The Senate cleared the way for a $26 billion bailout package for the states and school districts Thursday. The vote was 61 to 38, with Republican Senators Susan Collins and Olympia J. Snowe from Maine joining the Democrats. This came after months of blocking tactics by the Republicans. Unlike the stimulus, the bill will not increase the budget deficit since it is paid for with spending cuts and tax increases on U.S. companies operating overseas.
Democrats have said the bill, which will grant $10 billion to teacher aide and $16 billion to Medicaid, is necessary to avoid teacher layoffs and cutbacks in cash-strapped states. Thomas Schatz from Citizens Against Government Waste joined Varney & Co. to weigh in on the bill. “[The bill] is for the states who have mismanaged their own money. The states that will not make the cuts necessary to keep these jobs for teachers and are running to Washington with their hands out saying ‘please help us,’” said Schatz.
Some are questioning whether a $26 billion bailout package will help the economic recovery. “There should be changes and there should be strings attached to this kind of spending but there’s nothing,” explained Schatz. “It’s just simply to pay teachers, and nothing in terms of merit pay or any restrictions or any kind of education reform.”

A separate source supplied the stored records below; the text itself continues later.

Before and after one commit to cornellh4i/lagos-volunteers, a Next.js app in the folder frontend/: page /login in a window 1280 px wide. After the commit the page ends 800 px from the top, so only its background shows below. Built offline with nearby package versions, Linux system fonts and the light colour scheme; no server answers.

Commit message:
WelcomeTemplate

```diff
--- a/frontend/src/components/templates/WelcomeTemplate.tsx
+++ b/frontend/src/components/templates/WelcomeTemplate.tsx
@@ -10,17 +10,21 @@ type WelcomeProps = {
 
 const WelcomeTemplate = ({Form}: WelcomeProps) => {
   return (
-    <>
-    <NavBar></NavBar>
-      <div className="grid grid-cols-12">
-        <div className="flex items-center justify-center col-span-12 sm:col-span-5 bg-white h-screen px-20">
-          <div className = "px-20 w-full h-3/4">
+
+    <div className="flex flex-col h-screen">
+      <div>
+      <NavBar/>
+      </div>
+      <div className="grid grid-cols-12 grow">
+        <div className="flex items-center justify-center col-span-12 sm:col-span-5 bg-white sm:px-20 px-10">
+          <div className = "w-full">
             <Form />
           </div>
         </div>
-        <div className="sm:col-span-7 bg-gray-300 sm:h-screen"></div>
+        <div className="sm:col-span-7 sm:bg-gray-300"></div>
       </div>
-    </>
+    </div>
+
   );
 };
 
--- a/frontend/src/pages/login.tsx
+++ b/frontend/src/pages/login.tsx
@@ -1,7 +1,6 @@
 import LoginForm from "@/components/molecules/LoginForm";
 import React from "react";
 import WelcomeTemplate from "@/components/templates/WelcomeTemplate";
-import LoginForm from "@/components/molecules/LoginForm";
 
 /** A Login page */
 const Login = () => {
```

The bill will be put in front of the House of Representatives to grant final approval. House Speaker Nancy Pelosi is calling House lawmakers back to Washington next week from their summer recess to vote on the bill.